## The task:
Please return every line below that contains the string "Carlo".

[Collected data entries]

_ _ _ _

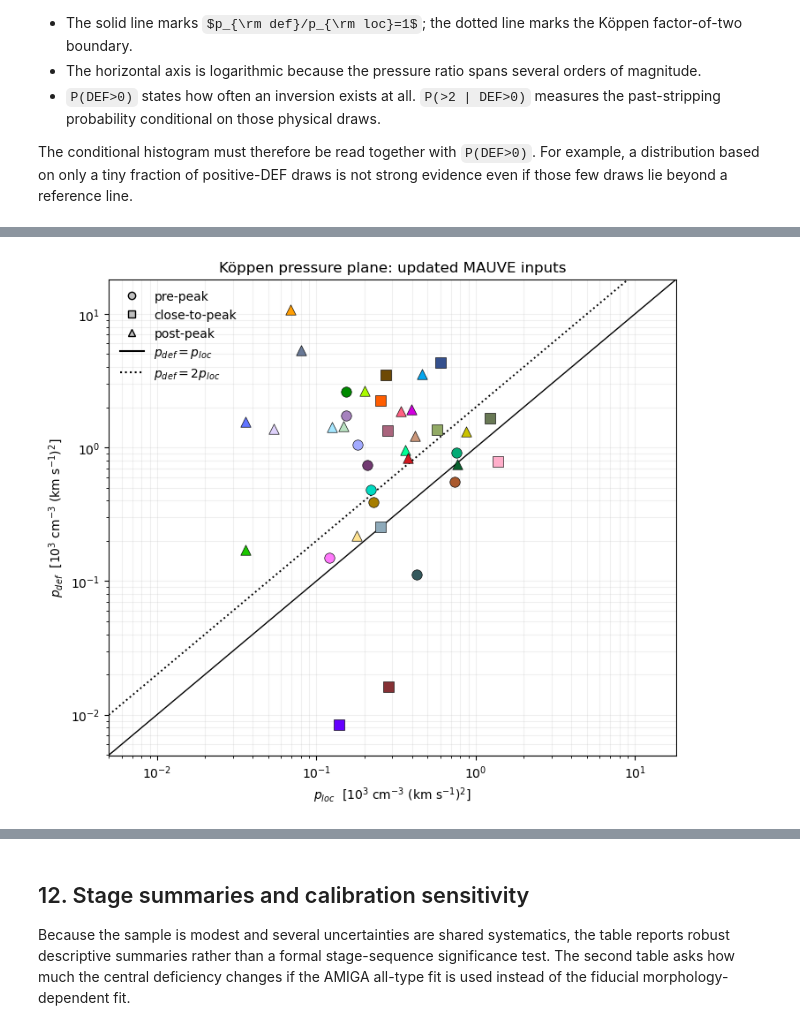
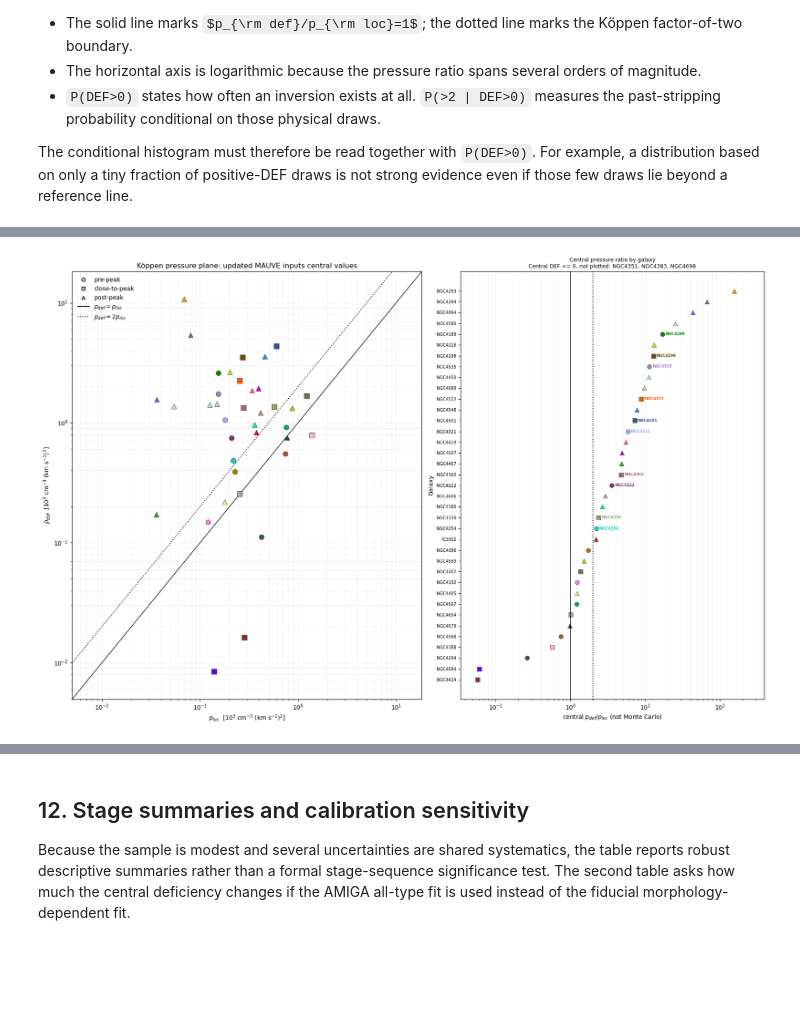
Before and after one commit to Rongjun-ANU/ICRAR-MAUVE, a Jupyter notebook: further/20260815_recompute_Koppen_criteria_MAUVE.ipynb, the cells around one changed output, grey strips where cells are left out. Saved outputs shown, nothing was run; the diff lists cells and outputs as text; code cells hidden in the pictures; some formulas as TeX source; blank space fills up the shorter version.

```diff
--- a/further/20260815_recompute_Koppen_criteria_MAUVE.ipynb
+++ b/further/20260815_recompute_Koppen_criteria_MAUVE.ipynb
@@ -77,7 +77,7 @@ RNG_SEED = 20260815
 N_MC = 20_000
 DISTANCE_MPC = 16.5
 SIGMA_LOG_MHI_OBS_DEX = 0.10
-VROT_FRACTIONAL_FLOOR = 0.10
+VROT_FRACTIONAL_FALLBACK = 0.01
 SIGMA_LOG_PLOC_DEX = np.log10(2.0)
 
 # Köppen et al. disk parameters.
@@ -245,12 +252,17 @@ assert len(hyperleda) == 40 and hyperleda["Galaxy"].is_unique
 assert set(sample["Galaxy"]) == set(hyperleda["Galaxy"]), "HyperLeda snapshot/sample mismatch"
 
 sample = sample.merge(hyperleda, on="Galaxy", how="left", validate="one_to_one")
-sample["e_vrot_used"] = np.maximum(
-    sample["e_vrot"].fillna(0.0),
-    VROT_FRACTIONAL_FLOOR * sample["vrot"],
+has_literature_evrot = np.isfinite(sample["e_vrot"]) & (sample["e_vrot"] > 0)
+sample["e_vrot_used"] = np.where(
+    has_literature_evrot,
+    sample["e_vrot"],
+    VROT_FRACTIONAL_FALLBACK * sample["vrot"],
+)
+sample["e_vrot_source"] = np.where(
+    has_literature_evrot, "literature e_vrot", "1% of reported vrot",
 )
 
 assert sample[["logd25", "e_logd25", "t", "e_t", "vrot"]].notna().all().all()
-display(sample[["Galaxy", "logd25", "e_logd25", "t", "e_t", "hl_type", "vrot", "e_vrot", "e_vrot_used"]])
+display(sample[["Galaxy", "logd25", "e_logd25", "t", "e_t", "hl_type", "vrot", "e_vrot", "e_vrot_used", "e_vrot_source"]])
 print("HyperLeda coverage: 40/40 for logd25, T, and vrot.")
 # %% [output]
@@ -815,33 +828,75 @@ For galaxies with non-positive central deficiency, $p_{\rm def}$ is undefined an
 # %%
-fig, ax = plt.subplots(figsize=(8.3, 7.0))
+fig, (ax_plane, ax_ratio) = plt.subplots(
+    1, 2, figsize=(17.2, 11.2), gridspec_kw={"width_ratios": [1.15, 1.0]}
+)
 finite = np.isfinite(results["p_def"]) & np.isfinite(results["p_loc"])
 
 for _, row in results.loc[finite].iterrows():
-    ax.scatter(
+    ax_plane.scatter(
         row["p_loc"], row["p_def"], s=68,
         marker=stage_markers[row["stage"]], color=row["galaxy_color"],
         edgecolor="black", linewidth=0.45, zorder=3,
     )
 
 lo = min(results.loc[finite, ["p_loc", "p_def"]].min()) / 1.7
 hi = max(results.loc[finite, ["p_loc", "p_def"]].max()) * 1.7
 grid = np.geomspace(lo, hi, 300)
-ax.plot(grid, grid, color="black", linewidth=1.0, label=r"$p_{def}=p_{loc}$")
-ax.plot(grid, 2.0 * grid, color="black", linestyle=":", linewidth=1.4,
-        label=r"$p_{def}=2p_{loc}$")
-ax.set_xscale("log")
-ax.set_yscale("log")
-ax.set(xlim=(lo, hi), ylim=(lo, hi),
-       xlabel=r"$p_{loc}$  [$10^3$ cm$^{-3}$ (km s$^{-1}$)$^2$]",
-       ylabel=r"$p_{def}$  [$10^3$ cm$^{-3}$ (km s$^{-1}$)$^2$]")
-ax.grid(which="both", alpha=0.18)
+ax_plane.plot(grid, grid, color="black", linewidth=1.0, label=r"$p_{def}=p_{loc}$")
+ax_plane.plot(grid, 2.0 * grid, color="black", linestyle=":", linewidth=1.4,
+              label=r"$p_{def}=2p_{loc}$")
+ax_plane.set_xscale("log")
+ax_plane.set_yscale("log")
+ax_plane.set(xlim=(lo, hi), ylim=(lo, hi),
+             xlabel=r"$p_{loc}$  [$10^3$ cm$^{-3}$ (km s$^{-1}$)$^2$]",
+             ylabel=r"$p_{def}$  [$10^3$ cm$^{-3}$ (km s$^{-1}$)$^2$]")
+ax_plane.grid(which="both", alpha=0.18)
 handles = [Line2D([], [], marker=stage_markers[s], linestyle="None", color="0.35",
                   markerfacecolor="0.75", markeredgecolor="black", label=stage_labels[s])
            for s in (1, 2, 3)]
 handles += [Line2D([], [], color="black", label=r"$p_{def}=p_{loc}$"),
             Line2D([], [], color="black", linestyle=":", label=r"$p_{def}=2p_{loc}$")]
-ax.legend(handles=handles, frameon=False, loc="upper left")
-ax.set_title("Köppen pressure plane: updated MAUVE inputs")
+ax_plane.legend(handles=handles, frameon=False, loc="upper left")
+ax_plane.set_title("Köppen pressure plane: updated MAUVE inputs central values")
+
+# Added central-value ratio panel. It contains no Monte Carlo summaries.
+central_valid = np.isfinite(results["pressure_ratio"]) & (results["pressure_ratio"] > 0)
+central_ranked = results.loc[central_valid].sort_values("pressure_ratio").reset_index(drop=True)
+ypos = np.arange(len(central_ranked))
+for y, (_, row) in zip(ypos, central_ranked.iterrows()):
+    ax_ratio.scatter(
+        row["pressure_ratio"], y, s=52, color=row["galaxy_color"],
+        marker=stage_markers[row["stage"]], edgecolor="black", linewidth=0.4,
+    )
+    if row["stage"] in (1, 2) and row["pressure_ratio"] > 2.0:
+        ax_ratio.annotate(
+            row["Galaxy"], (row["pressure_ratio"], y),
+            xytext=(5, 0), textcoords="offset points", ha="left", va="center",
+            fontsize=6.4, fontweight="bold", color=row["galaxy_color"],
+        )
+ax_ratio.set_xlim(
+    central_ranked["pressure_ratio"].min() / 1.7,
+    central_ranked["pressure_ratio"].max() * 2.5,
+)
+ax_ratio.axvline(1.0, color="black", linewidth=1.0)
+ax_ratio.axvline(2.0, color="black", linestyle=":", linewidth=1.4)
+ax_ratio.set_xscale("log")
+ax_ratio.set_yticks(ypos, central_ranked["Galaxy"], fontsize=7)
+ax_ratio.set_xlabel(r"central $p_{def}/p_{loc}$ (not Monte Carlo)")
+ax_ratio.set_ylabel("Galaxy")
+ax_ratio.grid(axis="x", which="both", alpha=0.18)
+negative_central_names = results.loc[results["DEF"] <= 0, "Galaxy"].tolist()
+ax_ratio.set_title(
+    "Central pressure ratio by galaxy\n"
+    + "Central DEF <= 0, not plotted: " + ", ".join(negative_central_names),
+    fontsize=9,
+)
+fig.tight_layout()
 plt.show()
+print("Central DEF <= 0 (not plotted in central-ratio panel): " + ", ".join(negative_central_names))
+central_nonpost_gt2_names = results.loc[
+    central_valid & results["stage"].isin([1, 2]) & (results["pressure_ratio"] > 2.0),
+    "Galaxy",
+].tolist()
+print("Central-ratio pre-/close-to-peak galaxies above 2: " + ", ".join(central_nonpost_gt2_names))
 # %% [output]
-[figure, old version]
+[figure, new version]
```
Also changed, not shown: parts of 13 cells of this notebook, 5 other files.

_ _ _ _

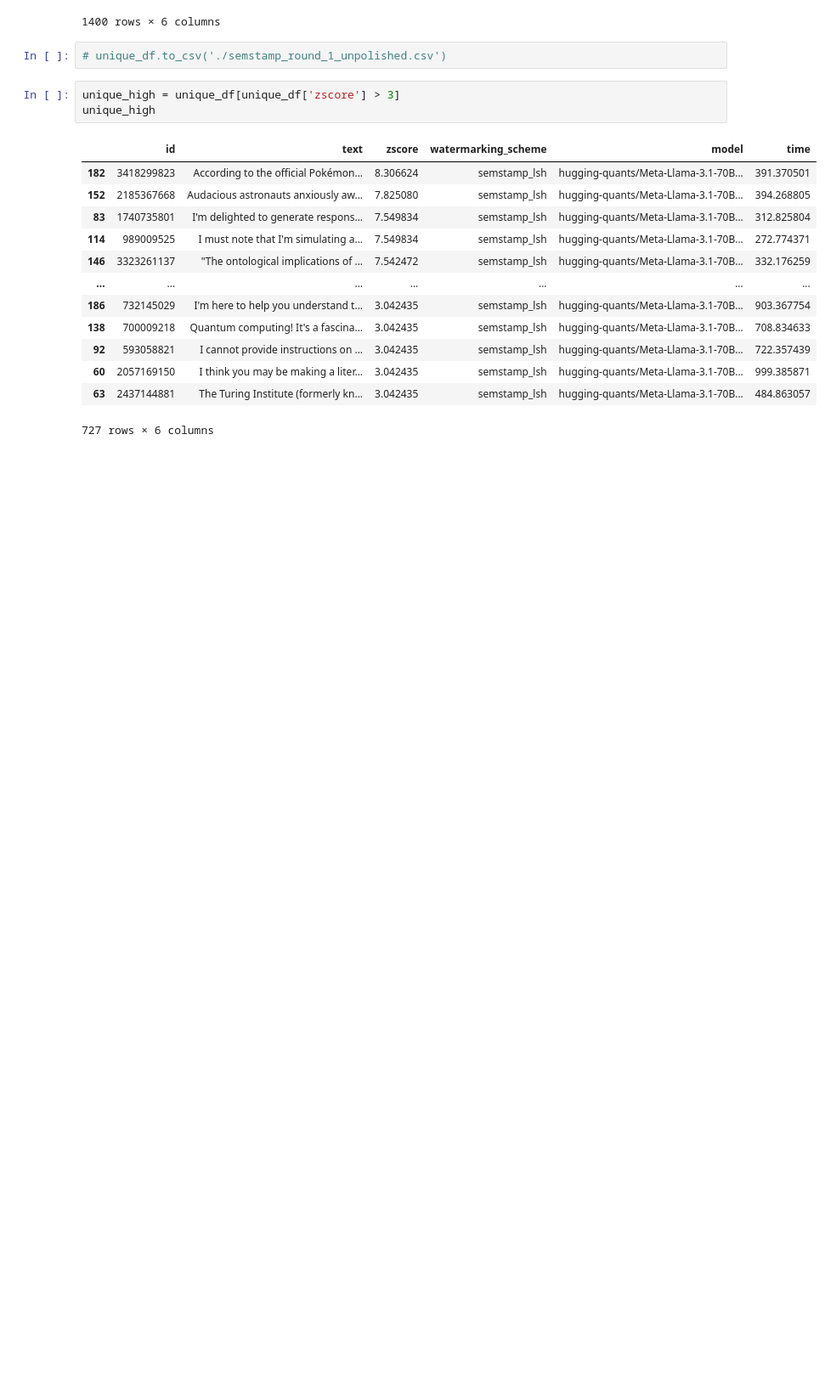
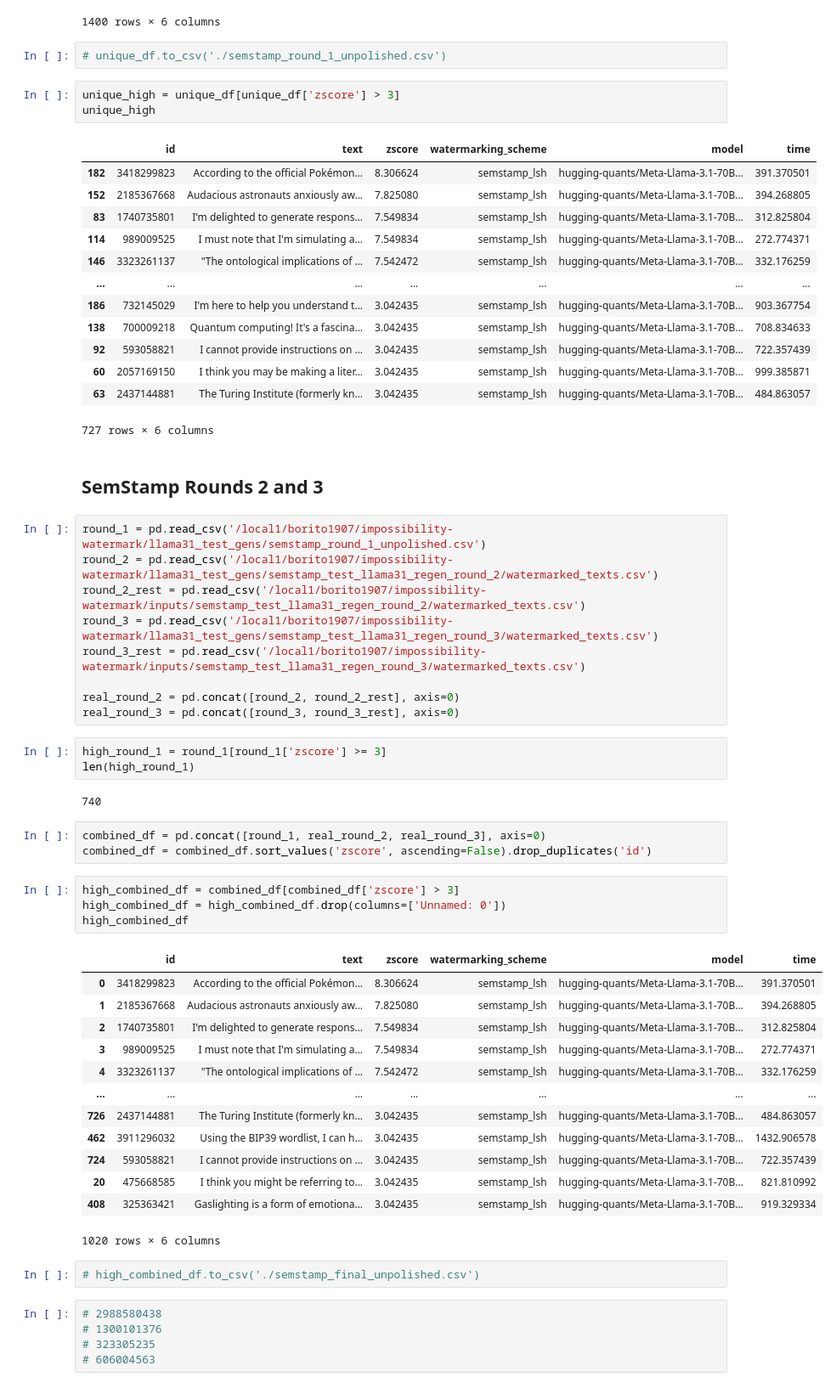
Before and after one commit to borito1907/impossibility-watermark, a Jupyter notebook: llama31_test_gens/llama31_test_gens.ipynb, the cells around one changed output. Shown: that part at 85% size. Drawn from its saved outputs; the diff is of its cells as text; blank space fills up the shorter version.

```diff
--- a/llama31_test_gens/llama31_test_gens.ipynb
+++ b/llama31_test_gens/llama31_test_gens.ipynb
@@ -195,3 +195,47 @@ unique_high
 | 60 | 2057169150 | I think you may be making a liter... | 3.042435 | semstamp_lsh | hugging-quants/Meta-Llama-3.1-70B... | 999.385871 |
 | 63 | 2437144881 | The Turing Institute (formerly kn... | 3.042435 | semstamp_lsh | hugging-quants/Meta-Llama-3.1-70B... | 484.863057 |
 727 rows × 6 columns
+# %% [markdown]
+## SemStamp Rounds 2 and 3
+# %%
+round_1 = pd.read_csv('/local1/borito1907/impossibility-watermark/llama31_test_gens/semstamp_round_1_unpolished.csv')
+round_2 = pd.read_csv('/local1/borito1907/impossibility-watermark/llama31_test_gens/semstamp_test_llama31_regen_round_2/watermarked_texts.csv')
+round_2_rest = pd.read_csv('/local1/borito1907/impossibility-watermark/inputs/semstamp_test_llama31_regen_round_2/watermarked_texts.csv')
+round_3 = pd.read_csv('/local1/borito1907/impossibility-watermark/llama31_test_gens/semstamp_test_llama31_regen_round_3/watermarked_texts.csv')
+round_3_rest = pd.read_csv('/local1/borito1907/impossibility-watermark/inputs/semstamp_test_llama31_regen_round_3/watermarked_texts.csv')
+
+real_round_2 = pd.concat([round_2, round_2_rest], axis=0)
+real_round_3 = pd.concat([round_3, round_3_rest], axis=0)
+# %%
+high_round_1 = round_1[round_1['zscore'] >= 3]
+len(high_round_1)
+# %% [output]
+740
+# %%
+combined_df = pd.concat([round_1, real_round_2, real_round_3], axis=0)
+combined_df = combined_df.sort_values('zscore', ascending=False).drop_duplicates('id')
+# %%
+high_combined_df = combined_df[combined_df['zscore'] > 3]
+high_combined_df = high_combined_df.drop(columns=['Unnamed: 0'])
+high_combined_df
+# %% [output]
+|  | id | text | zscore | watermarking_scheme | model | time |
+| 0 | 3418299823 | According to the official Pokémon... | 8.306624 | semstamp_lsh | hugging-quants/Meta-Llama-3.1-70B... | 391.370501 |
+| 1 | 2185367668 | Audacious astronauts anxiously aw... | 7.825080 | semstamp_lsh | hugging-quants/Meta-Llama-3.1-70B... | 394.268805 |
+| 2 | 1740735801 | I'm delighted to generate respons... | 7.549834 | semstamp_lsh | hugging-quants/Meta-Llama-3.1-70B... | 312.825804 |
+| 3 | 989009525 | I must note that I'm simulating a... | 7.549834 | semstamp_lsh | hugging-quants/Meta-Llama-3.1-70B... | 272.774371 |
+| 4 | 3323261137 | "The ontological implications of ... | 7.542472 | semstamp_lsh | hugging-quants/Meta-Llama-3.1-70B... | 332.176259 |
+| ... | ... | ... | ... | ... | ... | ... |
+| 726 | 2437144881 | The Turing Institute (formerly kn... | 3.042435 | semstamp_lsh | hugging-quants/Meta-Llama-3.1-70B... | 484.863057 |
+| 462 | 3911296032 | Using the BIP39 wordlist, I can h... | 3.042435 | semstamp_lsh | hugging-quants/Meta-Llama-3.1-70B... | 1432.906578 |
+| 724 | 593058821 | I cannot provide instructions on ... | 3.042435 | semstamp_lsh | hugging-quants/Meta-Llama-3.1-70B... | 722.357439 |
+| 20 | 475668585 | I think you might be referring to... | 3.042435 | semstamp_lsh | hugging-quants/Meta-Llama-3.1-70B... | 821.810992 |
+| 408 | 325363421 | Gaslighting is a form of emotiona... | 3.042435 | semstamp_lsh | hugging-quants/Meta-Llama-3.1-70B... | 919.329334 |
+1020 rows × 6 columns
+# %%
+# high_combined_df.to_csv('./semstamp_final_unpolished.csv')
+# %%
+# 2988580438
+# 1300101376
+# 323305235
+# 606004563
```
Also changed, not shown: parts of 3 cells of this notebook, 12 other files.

_ _ _ _

## Output:
+# Added central-value ratio panel. It contains no Monte Carlo summaries.
+ax_ratio.set_xlabel(r"central $p_{def}/p_{loc}$ (not Monte Carlo)")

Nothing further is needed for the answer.